Afterward, my mother grabbed the dead chicken, plunged it into a pot of boiling water, plucked the feathers, slit its pimply white belly, removed its entrails, cut off its feet and head, and prepared it for dinner.  I was repulsed  when Mother found  unlaid eggs in the egg cavity and used them in cooking.  That just didn’t seem right.  I was happy to eat the chicken, but future eggs….disgusting.  It kind of seemed like genocide, or chickenocide, to coin a new term.

Mother looked out one day and saw one of her chickens eating corn, oblivious to the fact that her gizzard was hanging out, bobbing up and down merrily as she pecked corn with all her lady friends.  Apparently she had suffered injury from a varmint of some kind.  Clearly, she wouldn’t survive with this injury, so Mother and I set about catching her.  At least she could be salvaged for the table.  Well, she could still run just fine.  We chased her all over the yard with no luck.

Finally, Mother decided to put her out of her misery by shooting her.  She missed.  She fired again and shot the hen’s foot off.  I knew I could do better.  I shot her beak off, then hit her in the tail.  By this time, we both felt horrible and had to get her out of her misery.  Her injuries had slowed the poor beakless, tailless, gizzard-bobbing, one-leg hopping chicken down enough so we could catch her and wring her neck.
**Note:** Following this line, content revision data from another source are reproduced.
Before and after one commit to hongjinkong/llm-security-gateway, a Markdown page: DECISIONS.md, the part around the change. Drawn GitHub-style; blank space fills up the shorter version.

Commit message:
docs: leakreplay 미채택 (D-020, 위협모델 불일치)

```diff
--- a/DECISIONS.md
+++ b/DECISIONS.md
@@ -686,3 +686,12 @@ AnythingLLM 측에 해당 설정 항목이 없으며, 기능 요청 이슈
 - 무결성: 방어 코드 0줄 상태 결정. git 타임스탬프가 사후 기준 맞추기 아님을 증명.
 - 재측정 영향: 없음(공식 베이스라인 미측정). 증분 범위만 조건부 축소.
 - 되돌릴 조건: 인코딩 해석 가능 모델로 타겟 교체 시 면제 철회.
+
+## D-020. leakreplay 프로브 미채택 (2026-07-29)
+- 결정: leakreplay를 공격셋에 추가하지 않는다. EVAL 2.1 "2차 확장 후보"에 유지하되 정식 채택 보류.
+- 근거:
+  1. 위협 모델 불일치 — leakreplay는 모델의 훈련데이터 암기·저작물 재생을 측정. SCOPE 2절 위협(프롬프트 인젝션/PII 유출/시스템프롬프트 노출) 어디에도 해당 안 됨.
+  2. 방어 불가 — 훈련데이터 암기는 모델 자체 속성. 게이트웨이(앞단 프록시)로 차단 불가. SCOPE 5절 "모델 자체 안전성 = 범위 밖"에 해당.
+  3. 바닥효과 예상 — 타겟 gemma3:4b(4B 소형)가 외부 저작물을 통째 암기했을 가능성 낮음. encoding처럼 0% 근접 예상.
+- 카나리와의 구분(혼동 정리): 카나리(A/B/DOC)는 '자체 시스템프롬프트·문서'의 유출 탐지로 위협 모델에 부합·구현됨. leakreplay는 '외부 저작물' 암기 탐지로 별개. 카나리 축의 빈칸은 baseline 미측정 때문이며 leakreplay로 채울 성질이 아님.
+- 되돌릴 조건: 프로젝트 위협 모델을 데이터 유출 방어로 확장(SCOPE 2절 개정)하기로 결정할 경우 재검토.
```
All chickens didn’t end life as happily.  The LaFay girls, Cheryl, Terry, and Cammie raised chickens to show at the fair for 4-H, with a plan to fill their freezer with the rest.  Late one Thursday evening while their widowed mother was at work, they realized tomorrow was the day for the big barbecue chicken competition.  Mama wouldn’t be in until way too late to be helping with slaughtering and dressing the chickens.  After all the time and effort they had put in on their project, they had no choice but to press forward without Mama’s help.  They’d helped Mama with the dirty business of putting up chickens lots of times.  They’d just have to do manage on their own.
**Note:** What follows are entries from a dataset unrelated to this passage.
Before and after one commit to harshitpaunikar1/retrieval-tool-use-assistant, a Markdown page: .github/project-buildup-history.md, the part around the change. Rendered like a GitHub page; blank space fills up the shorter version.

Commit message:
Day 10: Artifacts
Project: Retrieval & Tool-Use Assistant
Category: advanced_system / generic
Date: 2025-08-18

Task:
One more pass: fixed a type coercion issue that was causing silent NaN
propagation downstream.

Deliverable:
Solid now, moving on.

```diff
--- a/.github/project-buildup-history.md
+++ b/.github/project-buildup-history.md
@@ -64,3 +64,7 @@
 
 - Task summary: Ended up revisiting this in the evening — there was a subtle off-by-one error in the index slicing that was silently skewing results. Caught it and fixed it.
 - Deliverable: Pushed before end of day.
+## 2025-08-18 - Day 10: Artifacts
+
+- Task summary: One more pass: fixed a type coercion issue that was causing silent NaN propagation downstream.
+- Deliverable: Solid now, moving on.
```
Cheryl, the eldest, drew the short straw, winning the honor of wringing the chicken’s neck.  She’d seen Mama do it lots of times, but didn’t quite understand the theory of breaking the neck with a quick snap.  She held the chicken by the neck,  swung it around a few times in a wide arc,  giving it a fine ride, and released it to flee drunkenly with a sore neck.   The girls chased and recaptured the chicken a couple of times, giving it another ride or two before the tortured chicken managed to fly up in a tree, saving its life.
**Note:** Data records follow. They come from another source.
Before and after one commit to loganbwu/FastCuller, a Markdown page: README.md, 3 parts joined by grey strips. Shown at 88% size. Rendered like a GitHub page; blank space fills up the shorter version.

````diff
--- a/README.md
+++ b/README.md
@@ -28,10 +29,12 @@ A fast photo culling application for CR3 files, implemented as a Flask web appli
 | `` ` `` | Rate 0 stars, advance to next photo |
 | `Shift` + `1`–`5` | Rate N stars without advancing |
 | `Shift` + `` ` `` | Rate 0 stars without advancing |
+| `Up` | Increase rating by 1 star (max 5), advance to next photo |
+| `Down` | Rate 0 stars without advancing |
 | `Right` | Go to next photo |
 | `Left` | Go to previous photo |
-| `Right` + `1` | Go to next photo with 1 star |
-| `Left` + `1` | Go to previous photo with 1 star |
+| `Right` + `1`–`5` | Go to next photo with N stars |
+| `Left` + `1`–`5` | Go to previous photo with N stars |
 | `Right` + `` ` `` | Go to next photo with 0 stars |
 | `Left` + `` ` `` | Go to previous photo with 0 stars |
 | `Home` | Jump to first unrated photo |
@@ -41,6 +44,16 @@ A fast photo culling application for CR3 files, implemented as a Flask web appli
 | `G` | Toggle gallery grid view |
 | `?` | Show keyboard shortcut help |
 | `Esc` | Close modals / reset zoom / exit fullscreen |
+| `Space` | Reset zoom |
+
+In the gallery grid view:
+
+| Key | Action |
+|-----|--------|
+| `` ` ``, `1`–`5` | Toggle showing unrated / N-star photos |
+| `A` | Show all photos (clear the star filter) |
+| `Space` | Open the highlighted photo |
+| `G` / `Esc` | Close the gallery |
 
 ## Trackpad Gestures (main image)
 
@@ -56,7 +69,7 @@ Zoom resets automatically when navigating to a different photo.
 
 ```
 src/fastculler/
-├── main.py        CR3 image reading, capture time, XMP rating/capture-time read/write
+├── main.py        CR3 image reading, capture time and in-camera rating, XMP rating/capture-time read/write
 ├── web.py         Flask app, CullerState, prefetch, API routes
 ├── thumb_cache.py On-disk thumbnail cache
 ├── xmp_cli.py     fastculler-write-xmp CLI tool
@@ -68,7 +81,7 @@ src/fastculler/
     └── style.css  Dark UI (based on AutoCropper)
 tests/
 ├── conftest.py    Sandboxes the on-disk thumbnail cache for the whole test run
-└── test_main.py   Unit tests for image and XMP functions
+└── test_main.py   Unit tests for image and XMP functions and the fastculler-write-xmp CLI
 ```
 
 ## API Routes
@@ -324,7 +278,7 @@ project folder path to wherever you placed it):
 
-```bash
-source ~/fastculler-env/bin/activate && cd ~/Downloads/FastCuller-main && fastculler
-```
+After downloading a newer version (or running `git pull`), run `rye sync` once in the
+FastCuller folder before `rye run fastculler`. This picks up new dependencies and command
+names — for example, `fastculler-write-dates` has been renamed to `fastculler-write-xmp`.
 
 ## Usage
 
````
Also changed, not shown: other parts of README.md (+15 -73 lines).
Acknowledging her sister’s failure, Terry stepped up to do her duty.  She pulled her chicken from the pen, taking it straight to the chopping block, just like she’d seen Mama do so many times.  Maybe she should have watched a little closer.  Instead of holding the chicken by the head  and chopping just below with the hatchet, Terry held it by the feet.  The panicked chicken raised its head, flopped around on the block, and lost a few feathers.  On the next attempt, Cammie tried to help by holding the chicken’s head, but wisely jumped when Terry chopped, leaving the poor chicken a close shave on its neck.

indian-dress-and-henBy now, all three girls were squalling.  Cheryl tied a string on the poor chicken’s neck, Cammie held its feet and they stretched the chicken across the block.  By now, Terry was crying so hard so really she couldn’t see.  She took aim, and chopped Henny Penny in half, ending her suffering.   Guilt-stricken, they buried the chicken.  Defeated, they finally called their Aunt Millie, who came over and helped them kill and dress their chickens for the competition, which they won.  All’s well that ends well.